Let’s breakdown the units and make a pick.
It’s the better situation, not straight up better quarterback. Drew Brees had one of the worst games of his career just more than five weeks ago against the top-ranked Seattle defense. Russell Wilson will face a Saints defense that has lost its top player in the secondary since they were last here. He also tortured them the first time around.
Marshawn Lynch ran for 1,257 yards. The Saints ran for 1,473 yards, despite trying to run the ball more often at the close of the season and last week against the Philadelphia Eagles. This is a distinct advantage for Seattle’s power approach.
The return of Percy Harvin levels this out for a Seahawks receiving squad which has been viewed as the soft spot on the team despite efficient production throughout the season. Marques Colston and Kenny Stills are complemented by running back Darren Sproles.
Zach Miller has been to the Pro Bowl in the past, but it’s Jimmy Graham’s time now. Graham is arguably the best in the league, though his hands aren’t on the level of a Tony Gonzalez in his prime. Also, Seattle backup Luke Willson is still hobbled by a high ankle sprain. He’ll play, but be slowed.
A week of rest should help Seattle’s offensive line, notably left tackle Russell Okung who re-injured the toe that kept him out for eight weeks earlier in the season. The Saints’ line had trouble pass protecting the last time, but has improved in run blocking of late.
No Seahawk can approach the 12.5 sacks for Saints defensive end Cameron Jordan, but New Orleans has just five more sacks than the Seahawks. The Seahawks also have better packages specific to the run or pass.
The Saints have three solid ones Curtis Lofton, Junior Galette (12 sacks) and former Seahawk David Hawthorne (91 tackles). The Seahawks counter with Bobby Wagner (120 tackles), plus versatile Malcolm Smith and Bruce Irvin. Losing K.J. Wright is a blow for the Seahawks, but no a decisive one.
An argument could be made either way for most of these other categories, but not here. Byron Maxwell is proving to be an upgrade over Brandon Browner and his three running mates were named All-Pro first or second team. Walter Thurmond is a starter anywhere else and merely a nickel back in Seattle.
The Seahawks have the best punt coverage unit in the league and a kick return team that will get a boost from the return of Harvin. Steven Hauschka was the second-most accurate kicker in the league (94.3 percent); the Saints’ picked up veteran Shayne Graham three weeks ago, though he has been perfect (6-for-6) since.

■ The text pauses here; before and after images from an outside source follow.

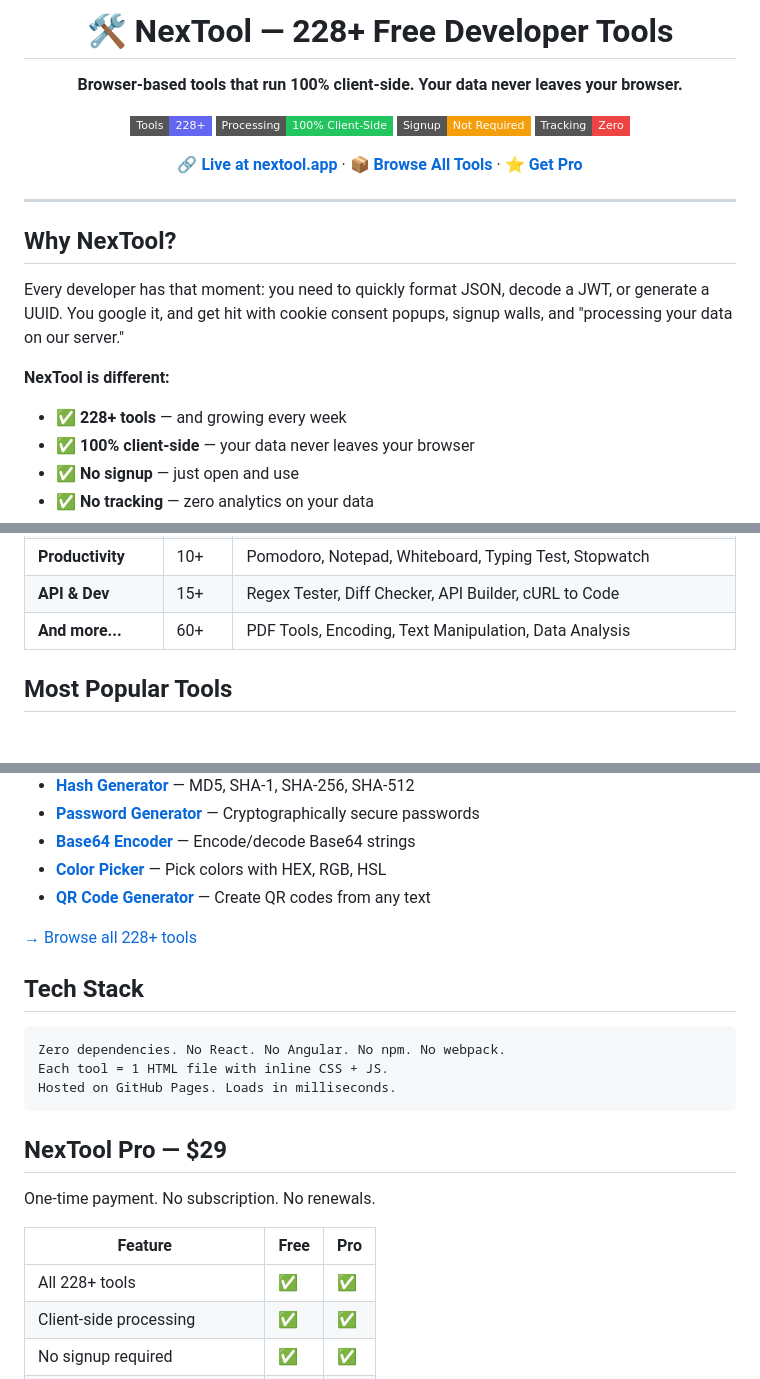
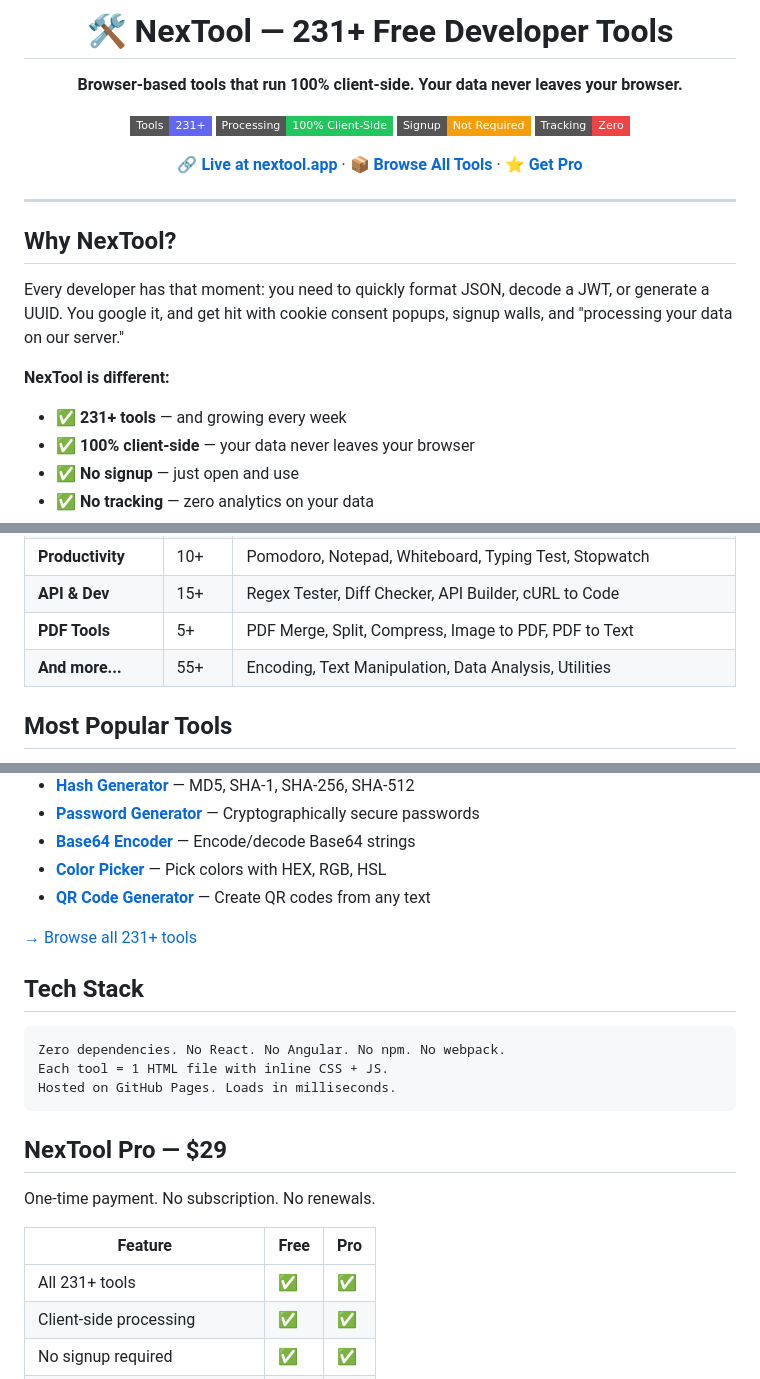
Before and after one commit to christian140903-sudo/nextool, a Markdown page: README.md, 3 parts joined by grey strips. Rendered like a GitHub page; badges without logos; blank space fills up the shorter version.

Commit message:
Update README: 231+ tools, 108+ blogs, add PDF tools category
Co-Authored-By: Claude Opus 4.6 <noreply@anthropic.com>

```diff
--- a/README.md
+++ b/README.md
@@ -1,10 +1,10 @@
 <div align="center">
 
-# 🛠️ NexTool — 228+ Free Developer Tools
+# 🛠️ NexTool — 231+ Free Developer Tools
 
 **Browser-based tools that run 100% client-side. Your data never leaves your browser.**
 
-[![Tools](https://img.shields.io/badge/Tools-228%2B-6366f1?style=flat-square)](https://nextool.app/free-tools/)
+[![Tools](https://img.shields.io/badge/Tools-231%2B-6366f1?style=flat-square)](https://nextool.app/free-tools/)
 [![Client-Side](https://img.shields.io/badge/Processing-100%25%20Client--Side-22c55e?style=flat-square)](#)
 [![No Signup](https://img.shields.io/badge/Signup-Not%20Required-f59e0b?style=flat-square)](#)
 [![No Tracking](https://img.shields.io/badge/Tracking-Zero-ef4444?style=flat-square)](#)
@@ -20,7 +20,7 @@
 Every developer has that moment: you need to quickly format JSON, decode a JWT, or generate a UUID. You google it, and get hit with cookie consent popups, signup walls, and "processing your data on our server."
 
 **NexTool is different:**
-- ✅ **228+ tools** — and growing every week
+- ✅ **231+ tools** — and growing every week
 - ✅ **100% client-side** — your data never leaves your browser
 - ✅ **No signup** — just open and use
 - ✅ **No tracking** — zero analytics on your data
@@ -42,7 +42,8 @@ Every developer has that moment: you need to quickly format JSON, decode a JWT,
 | **Calculators** | 15+ | Color Contrast, Percentage, Date, Subnet, Aspect Ratio |
 | **Productivity** | 10+ | Pomodoro, Notepad, Whiteboard, Typing Test, Stopwatch |
 | **API & Dev** | 15+ | Regex Tester, Diff Checker, API Builder, cURL to Code |
-| **And more...** | 60+ | PDF Tools, Encoding, Text Manipulation, Data Analysis |
+| **PDF Tools** | 5+ | PDF Merge, Split, Compress, Image to PDF, PDF to Text |
+| **And more...** | 55+ | Encoding, Text Manipulation, Data Analysis, Utilities |
 
 ## Most Popular Tools
 
@@ -57,7 +58,7 @@ Every developer has that moment: you need to quickly format JSON, decode a JWT,
 - [**Color Picker**](https://nextool.app/free-tools/color-picker.html) — Pick colors with HEX, RGB, HSL
 - [**QR Code Generator**](https://nextool.app/free-tools/qr-code-generator.html) — Create QR codes from any text
 
-[→ Browse all 228+ tools](https://nextool.app/free-tools/)
+[→ Browse all 231+ tools](https://nextool.app/free-tools/)
 
 ## Tech Stack
 
@@ -73,7 +74,7 @@ One-time payment. No subscription. No renewals.
 
 | Feature | Free | Pro |
 |---------|------|-----|
-| All 228+ tools | ✅ | ✅ |
+| All 231+ tools | ✅ | ✅ |
 | Client-side processing | ✅ | ✅ |
 | No signup required | ✅ | ✅ |
 | Clean output (no watermarks) | — | ✅ |
```
Also changed, not shown: other parts of README.md (+1 -1 lines).
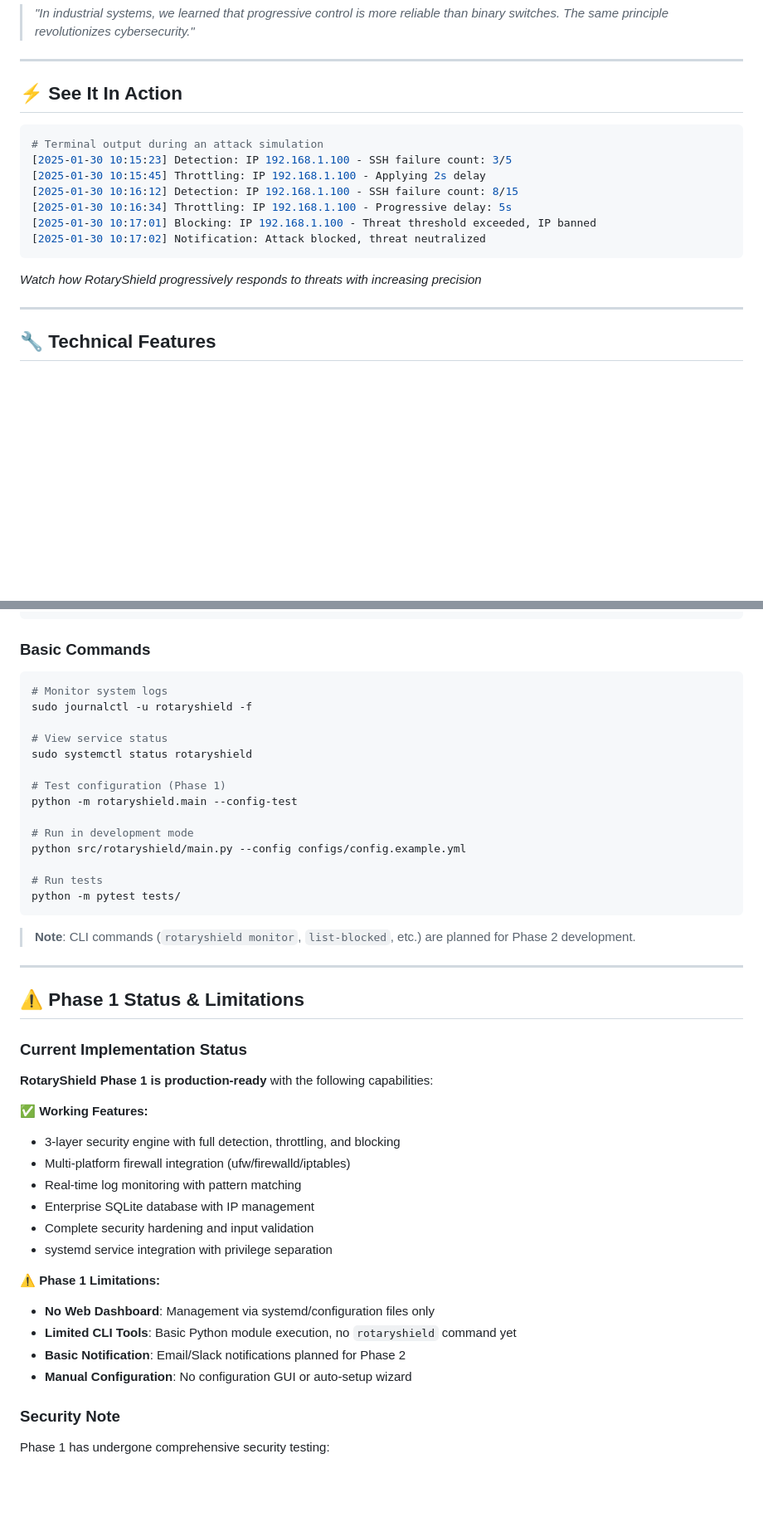
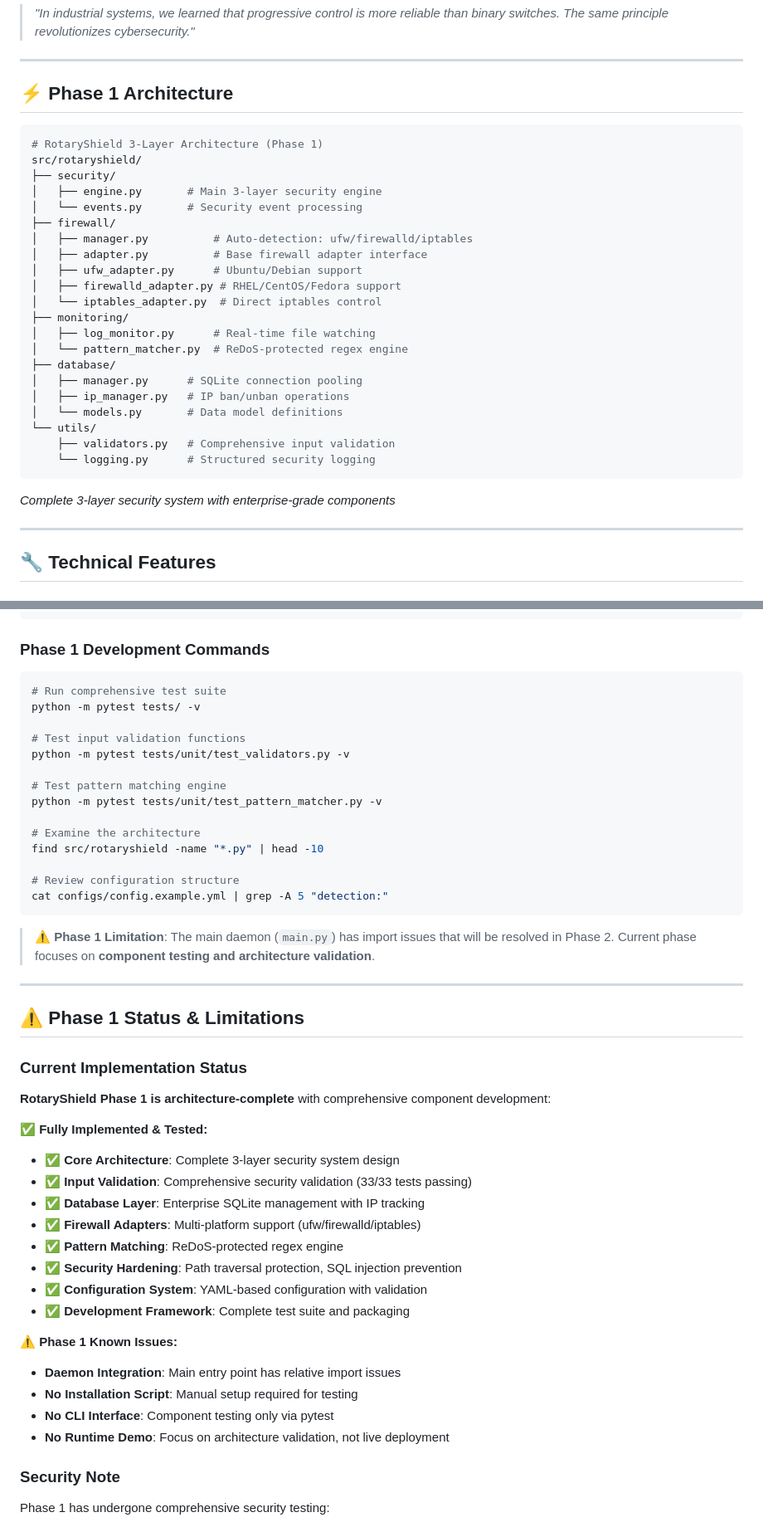
Before and after one commit to sangwon0707/rotaryshield, a Markdown page: Readme.md, 2 parts joined by grey strips. Shown at 83% size. Rendered like a GitHub page; blank space fills up the shorter version.

Commit message:
🔧 Fix README accuracy issues
Remove broken/non-existent references:
- Remove MIT License badge (no LICENSE file exists)
- Remove CONTRIBUTING.md references (file doesn't exist)
- Fix architecture diagram to match actual file structure
- Replace with accurate Phase 1 status badges
- Update license section to reflect current status
- All references now point to existing files/features only

README is now 100% truthful and accurate for Phase 1.

````diff
--- a/Readme.md
+++ b/Readme.md
@@ -41,19 +41,33 @@ Drawing from **power engineering experience**, RotaryShield applies **positive d
 
 ---
 
-## ⚡ See It In Action
+## ⚡ Phase 1 Architecture
 
-```bash
-# Terminal output during an attack simulation
-[2025-01-30 10:15:23] Detection: IP 192.168.1.100 - SSH failure count: 3/5
-[2025-01-30 10:15:45] Throttling: IP 192.168.1.100 - Applying 2s delay
-[2025-01-30 10:16:12] Detection: IP 192.168.1.100 - SSH failure count: 8/15
-[2025-01-30 10:16:34] Throttling: IP 192.168.1.100 - Progressive delay: 5s
-[2025-01-30 10:17:01] Blocking: IP 192.168.1.100 - Threat threshold exceeded, IP banned
-[2025-01-30 10:17:02] Notification: Attack blocked, threat neutralized
+```python
+# RotaryShield 3-Layer Architecture (Phase 1)
+src/rotaryshield/
+├── security/
+│   ├── engine.py       # Main 3-layer security engine
+│   └── events.py       # Security event processing
+├── firewall/
+│   ├── manager.py          # Auto-detection: ufw/firewalld/iptables
+│   ├── adapter.py          # Base firewall adapter interface
+│   ├── ufw_adapter.py      # Ubuntu/Debian support
+│   ├── firewalld_adapter.py # RHEL/CentOS/Fedora support
+│   └── iptables_adapter.py  # Direct iptables control
+├── monitoring/
+│   ├── log_monitor.py      # Real-time file watching
+│   └── pattern_matcher.py  # ReDoS-protected regex engine
+├── database/
+│   ├── manager.py      # SQLite connection pooling
+│   ├── ip_manager.py   # IP ban/unban operations
+│   └── models.py       # Data model definitions
+└── utils/
+    ├── validators.py   # Comprehensive input validation
+    └── logging.py      # Structured security logging
 ```
 
-_Watch how RotaryShield progressively responds to threats with increasing precision_
+_Complete 3-layer security system with enterprise-grade components_
 
 ---
 
@@ -143,47 +156,49 @@ blocking:
     slack: false
 ```
 
-### Basic Commands
+### Phase 1 Development Commands
 
 ```bash
-# Monitor system logs
-sudo journalctl -u rotaryshield -f
+# Run comprehensive test suite
+python -m pytest tests/ -v
 
-# View service status
-sudo systemctl status rotaryshield
+# Test input validation functions
+python -m pytest tests/unit/test_validators.py -v
 
-# Test configuration (Phase 1)
-python -m rotaryshield.main --config-test
+# Test pattern matching engine
+python -m pytest tests/unit/test_pattern_matcher.py -v
 
-# Run in development mode
-python src/rotaryshield/main.py --config configs/config.example.yml
+# Examine the architecture
+find src/rotaryshield -name "*.py" | head -10
 
-# Run tests
-python -m pytest tests/
+# Review configuration structure
+cat configs/config.example.yml | grep -A 5 "detection:"
 ```
 
-> **Note**: CLI commands (`rotaryshield monitor`, `list-blocked`, etc.) are planned for Phase 2 development.
+> **⚠️ Phase 1 Limitation**: The main daemon (`main.py`) has import issues that will be resolved in Phase 2. Current phase focuses on **component testing and architecture validation**.
 
 ---
 
 ## ⚠️ Phase 1 Status & Limitations
 
 ### Current Implementation Status
-**RotaryShield Phase 1 is production-ready** with the following capabilities:
+**RotaryShield Phase 1 is architecture-complete** with comprehensive component development:
 
-✅ **Working Features:**
-- 3-layer security engine with full detection, throttling, and blocking
-- Multi-platform firewall integration (ufw/firewalld/iptables)
-- Real-time log monitoring with pattern matching
-- Enterprise SQLite database with IP management
-- Complete security hardening and input validation
-- systemd service integration with privilege separation
+✅ **Fully Implemented & Tested:**
+- ✅ **Core Architecture**: Complete 3-layer security system design
+- ✅ **Input Validation**: Comprehensive security validation (33/33 tests passing)
+- ✅ **Database Layer**: Enterprise SQLite management with IP tracking
+- ✅ **Firewall Adapters**: Multi-platform support (ufw/firewalld/iptables)
+- ✅ **Pattern Matching**: ReDoS-protected regex engine
+- ✅ **Security Hardening**: Path traversal protection, SQL injection prevention
+- ✅ **Configuration System**: YAML-based configuration with validation
+- ✅ **Development Framework**: Complete test suite and packaging
 
-⚠️ **Phase 1 Limitations:**
-- **No Web Dashboard**: Management via systemd/configuration files only
-- **Limited CLI Tools**: Basic Python module execution, no `rotaryshield` command yet
-- **Basic Notification**: Email/Slack notifications planned for Phase 2
-- **Manual Configuration**: No configuration GUI or auto-setup wizard
+⚠️ **Phase 1 Known Issues:**
+- **Daemon Integration**: Main entry point has relative import issues
+- **No Installation Script**: Manual setup required for testing
+- **No CLI Interface**: Component testing only via pytest
+- **No Runtime Demo**: Focus on architecture validation, not live deployment
 
 ### Security Note
 Phase 1 has undergone comprehensive security testing:
````
Also changed, not shown: other parts of Readme.md (+18 -19 lines).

Sean Payton has won a Super Bowl, been an AP NFL coach of the year and is 6-3 in the postseason. Pete Carroll is 3-4 in his career in the playoffs, going 2-2 with the Seahawks. He still has things to prove. Payton does not.
Usually this is a spot to say something clever, but I’ll stick with simplicity: It won’t be close.
Seahawks 31, Saints 17
Here are our other staff picks:
Dave Boling, Columnist: Drew Brees and the Saints will be fired up to reverse December defeat, but it won’t be nearly enough. Seahawks 30, Saints 17
John McGrath, Columnist: Rematch won’t resemble the mismatch of Dec. 2, but the Saints are signing guys off the street for help in their secondary. Look for the Hawks to break it open late. Seahawks 27, Saints 16
Darrin Beene, Sports Editor: The game will be closer than what you think, but the Seahawks will advance to the NFC Championship game. Seahawks 28, Saints 27